#### [Action item]
Select from the data all lines with the word "column".

[Stored entries]
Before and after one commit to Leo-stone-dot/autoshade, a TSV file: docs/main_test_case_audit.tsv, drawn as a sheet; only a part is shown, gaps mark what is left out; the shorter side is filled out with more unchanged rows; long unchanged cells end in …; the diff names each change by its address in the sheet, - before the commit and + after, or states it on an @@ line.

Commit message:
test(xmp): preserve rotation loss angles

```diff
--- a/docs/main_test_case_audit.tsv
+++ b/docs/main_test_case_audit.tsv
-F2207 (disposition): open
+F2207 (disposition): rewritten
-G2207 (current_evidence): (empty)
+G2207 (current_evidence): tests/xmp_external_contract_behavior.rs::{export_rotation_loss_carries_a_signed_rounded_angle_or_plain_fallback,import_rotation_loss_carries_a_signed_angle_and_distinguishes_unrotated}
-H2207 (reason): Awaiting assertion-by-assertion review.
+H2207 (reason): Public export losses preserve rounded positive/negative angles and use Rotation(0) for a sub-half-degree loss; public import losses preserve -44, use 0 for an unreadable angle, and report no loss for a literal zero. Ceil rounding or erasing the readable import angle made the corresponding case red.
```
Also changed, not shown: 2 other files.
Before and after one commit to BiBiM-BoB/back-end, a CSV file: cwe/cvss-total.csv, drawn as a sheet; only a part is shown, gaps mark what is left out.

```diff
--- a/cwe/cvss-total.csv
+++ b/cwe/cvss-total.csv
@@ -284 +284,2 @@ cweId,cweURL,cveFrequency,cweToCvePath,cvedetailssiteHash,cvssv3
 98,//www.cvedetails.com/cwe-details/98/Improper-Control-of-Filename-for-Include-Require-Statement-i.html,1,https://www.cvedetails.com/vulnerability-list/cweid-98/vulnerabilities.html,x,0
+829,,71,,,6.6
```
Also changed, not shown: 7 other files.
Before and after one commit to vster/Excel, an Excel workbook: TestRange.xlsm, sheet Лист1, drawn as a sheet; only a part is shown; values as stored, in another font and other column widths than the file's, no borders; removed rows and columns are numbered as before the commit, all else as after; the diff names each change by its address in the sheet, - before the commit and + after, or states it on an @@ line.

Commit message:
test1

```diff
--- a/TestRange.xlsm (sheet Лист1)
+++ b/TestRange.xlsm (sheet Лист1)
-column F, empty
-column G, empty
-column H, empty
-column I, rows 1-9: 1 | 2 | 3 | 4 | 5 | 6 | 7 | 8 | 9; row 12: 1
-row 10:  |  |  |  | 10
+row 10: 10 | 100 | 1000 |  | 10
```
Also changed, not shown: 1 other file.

#### [Exercise answer]
Before and after one commit to vster/Excel, an Excel workbook: TestRange.xlsm, sheet Лист1, drawn as a sheet; only a part is shown; values as stored, in another font and other column widths than the file's, no borders; removed rows and columns are numbered as before the commit, all else as after; the diff names each change by its address in the sheet, - before the commit and + after, or states it on an @@ line.
-column F, empty
-column G, empty
-column H, empty
-column I, rows 1-9: 1 | 2 | 3 | 4 | 5 | 6 | 7 | 8 | 9; row 12: 1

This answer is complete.